This last point is critical. Mr Vincent attempted to deflect the power of this point by saying that while these two words may be synonyms in some texts that does not mean that they are being used the same way in Acts and Hebrews. The reality is that in the Tanakh, the restoration would be in the Messianic Kingdom at the coming of the Lord (Malachi 4:5-6). Likewise, the reformation would be in the Messianic Kingdom at the coming of the Lord (Isaiah 62:5-12). So, when Acts 3 posits the restoration at the coming of the Lord in fulfillment of Israel’s promises, and when Hebrews places the reformation in fulfillment of the types and shadows of Israel’s cultus, this serves as prima facie proof that the words are being used synonymously, thus falsifying Vincent’s objection. See my upcoming article, “Imposed Until the Time of Reformation” for fuller documentation of these three points.
The diorthosis is the “time of reformation” of Hebrews 9:10.
The time of reformation is the time of forgiveness, when man could enter the MHP – the time of salvation – which is nothing other than the time of the second appearing of Christ.
Torah would remain valid and binding (imposed – epikeimai) until the reformation– which is the apokatastasis.
But, the reformation would be at Christ’s second appearing for salvation, just as the restoration (apokastasis) would be at Christ’s coming.
Thus, the second appearing of Christ would be at the end of Torah -Torah would remain “imposed” until that reformation / restoration, the time of salvation.
So, we find in Acts 3 a key “until” text that, when conflated with Hebrews 9 -another “until” text, along with the prophetic texts of the “restoration / reformation” demands that the parousia for that climatic restoration was to be at the end of the Old Covenant Law of Moses.
The Old Law would be imposed “until the time of reformation” the time of Christ’s coming.
Christ would remain in heaven “until” the restoration of all things.
But, the time of reformation is (was) at the end of the Old Covenant Law of Moses.
Therefore, the coming of Christ is (was) at the end of the Old Covenant Law of Moses.
If you say that Christ has not yet come for the consummation of the restoration of all things, you thereby extend the “imposition” and validity of the Law of Moses.
In my next installment, I will examine the key “until” text offered by Mr. Vincent, Psalms 110; “sit at my right hand until I make your enemies your footstool.” For all practical purposes sake, other than Acts 3, this is where he “hangs his hat” for a future coming of Christ.
Now, since Mr. Vincent correlates Acts 3 with Psalms 110, then since I have demonstrated that Acts 3 anticipated the coming of Christ at the end of the Old Covenant age of Israel, I have effectively proven that Psalms 110 was fulfilled at that time as well.
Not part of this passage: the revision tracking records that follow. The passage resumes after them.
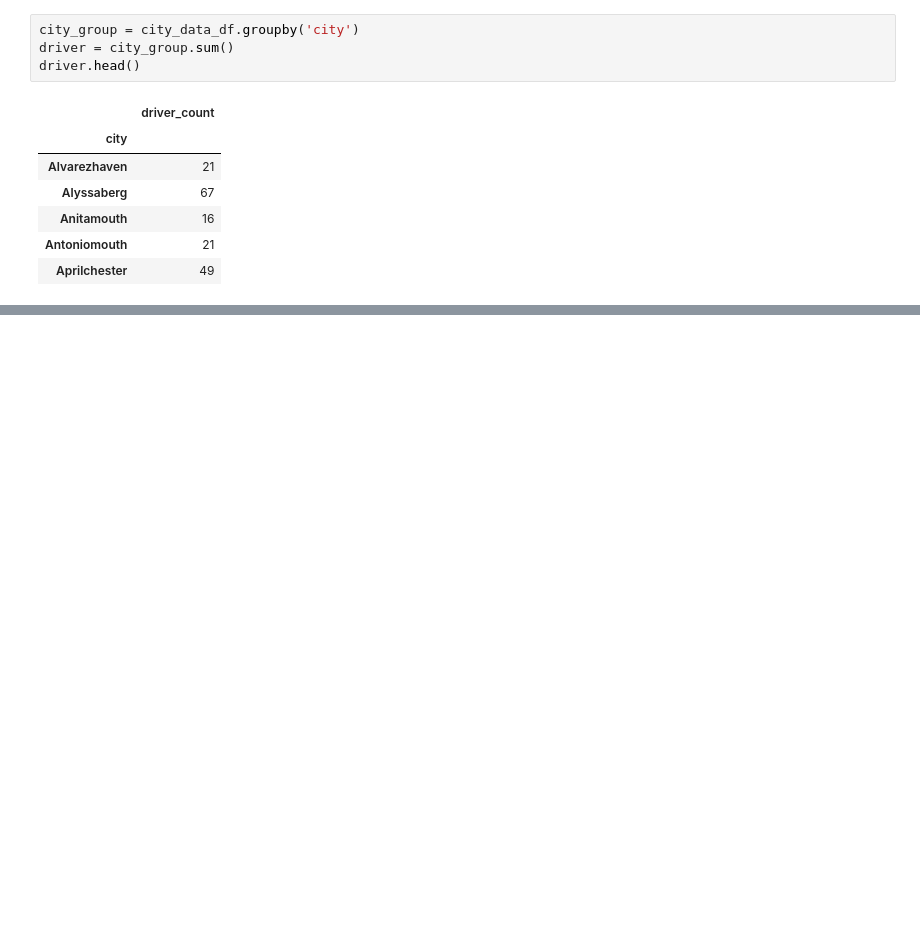
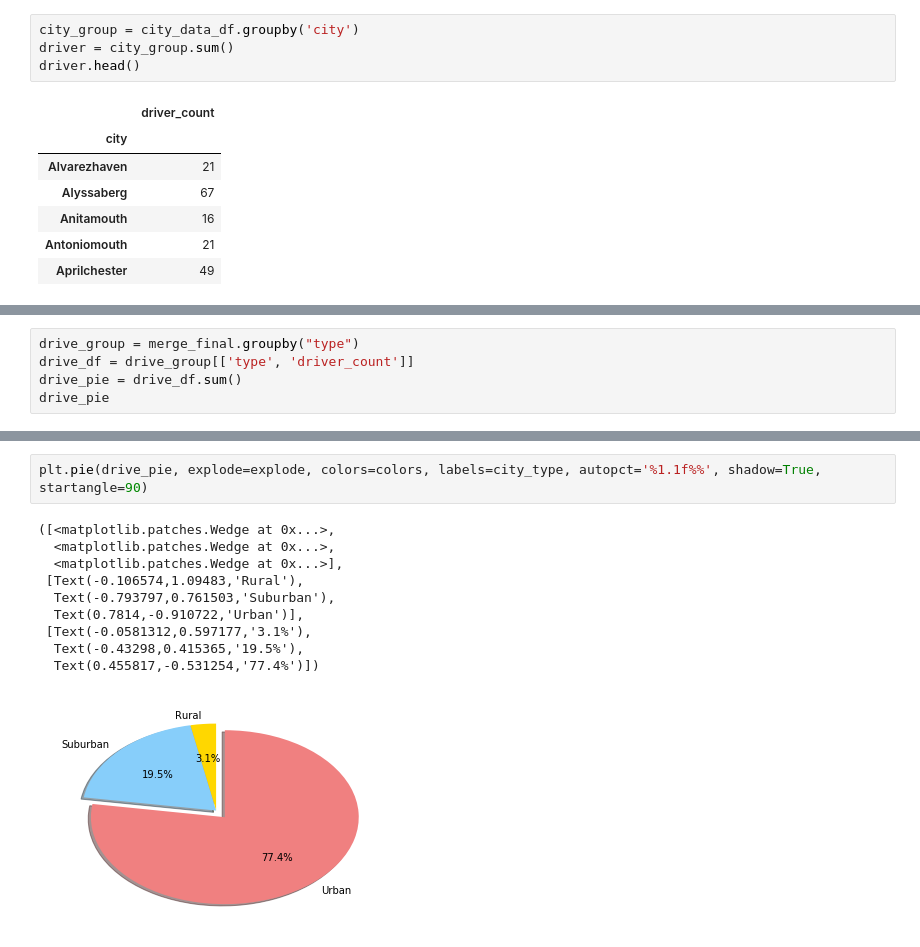
Before and after one commit to sameralsabb/matplotlib-challenge, a Jupyter notebook: Pyber HW.ipynb, the cells around one changed output, grey strips where cells are left out. Saved outputs shown, nothing was run; the diff lists cells and outputs as text; blank space fills up the shorter version.

```diff
--- a/Pyber HW.ipynb
+++ b/Pyber HW.ipynb
@@ -82,0 +212,5 @@ plt.show()
+# %%
+drive_group = merge_final.groupby("type")
+drive_df = drive_group[['type', 'driver_count']]
+drive_pie = drive_df.sum()
+drive_pie
@@ -82,0 +252,13 @@ plt.show()
+# %%
+plt.pie(drive_pie, explode=explode, colors=colors, labels=city_type, autopct='%1.1f%%', shadow=True, startangle=90)
+# %% [output]
+([<matplotlib.patches.Wedge at 0x...>,
+  <matplotlib.patches.Wedge at 0x...>,
+  <matplotlib.patches.Wedge at 0x...>],
+ [Text(-0.106574,1.09483,'Rural'),
+  Text(-0.793797,0.761503,'Suburban'),
+  Text(0.7814,-0.910722,'Urban')],
+ [Text(-0.0581312,0.597177,'3.1%'),
+  Text(-0.43298,0.415365,'19.5%'),
+  Text(0.455817,-0.531254,'77.4%')])
+[figure, added]
```
Also changed, not shown: parts of 20 cells of this notebook, 1 other file.
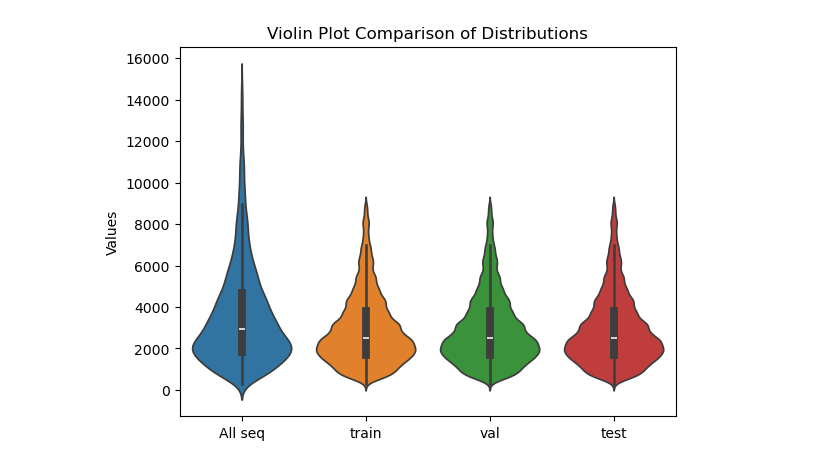
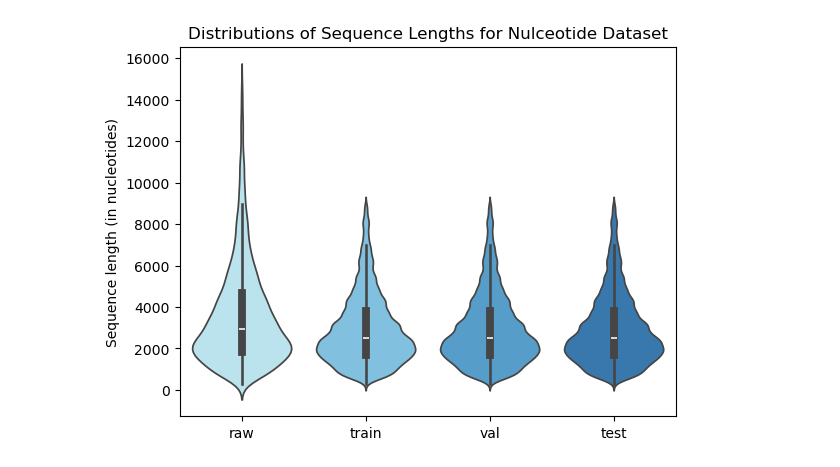
Before and after one commit to f-krause/master-thesis, a Jupyter notebook: experiments/visualisation/seq_len_distrib.ipynb, the cells around one changed output. Cells and saved outputs as stored; diff of their text form; code cells hidden in the pictures.

Commit message:
update code with seq len distribution

```diff
--- a/experiments/visualisation/seq_len_distrib.ipynb
+++ b/experiments/visualisation/seq_len_distrib.ipynb
@@ -53,3 +32,10 @@ seq_test = get_seq_lens(path_seq_test)
 cod_train = get_seq_lens(path_cod_train) * 3
 cod_val = get_seq_lens(path_cod_val) * 3
 cod_test = get_seq_lens(path_cod_test) * 3
+# %%
+# pickle to data in vis
+data_list = [seq_lens_all, seq_train, seq_val, seq_test, cod_train, cod_val, cod_test]
+
+# Save to a pickle file on server
+with open("data/seq_len_data.pkl", "wb") as f:
+    pickle.dump(data_list, f)
@@ -55,0 +44,7 @@ cod_test = get_seq_lens(path_cod_test) * 3
+# %%
+# Load from the pickle file
+with open("data/seq_len_data.pkl", "rb") as f:
+    loaded_data = pickle.load(f)
+
+# Unpack the data
+seq_lens_all, seq_train, seq_val, seq_test, cod_train, cod_val, cod_test = loaded_data
@@ -56,12 +89,29 @@ cod_test = get_seq_lens(path_cod_test) * 3
+# %%
+blue_shades = [
+    "#B2E8F6",  # Aqua blue
+    # "#8ED4F3",  # Soft cyan
+    "#72C6ED",  # Light turquoise
+    # "#5AB4E4",  # Sky blue
+    "#43A3DC",  # Medium blue
+    # "#338ECF",  # Cerulean
+    "#2679C0",  # Rich blue
+    # "#1964A8",  # Deep aqua blue
+    #"#0F5094",  # Slightly darker blue
+]
 # %%
 import seaborn as sns
+#from custom_colors import blue_shades
 
+# NUCLEOTIDE DATA
 data = [seq_lens_all, seq_train, seq_val, seq_test]
-labels = ['All seq', 'train', 'val', "test"]
-sns.violinplot(data=data)
+labels = ['raw', 'train', 'val', "test"]
+sns.violinplot(data=data, palette=blue_shades)
 plt.xticks(ticks=range(len(labels)), labels=labels)
-plt.title("Violin Plot Comparison of Distributions for nulceotide dataset")
-plt.ylabel("Values")
+plt.title("Distributions of Sequence Lengths for Nulceotide Dataset")
+plt.ylabel("Sequence length (in nucleotides)")
+
+# store at assets/data_viz/sequence_len_distribution_codon.pdf
+
 plt.show()
 # %% [output]
-[figure, old version]
+[figure, new version]
```
Also changed, not shown: parts of 12 cells of this notebook, 2 other files.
But, I will offer even more proof of this in the next installment.
#1 to here–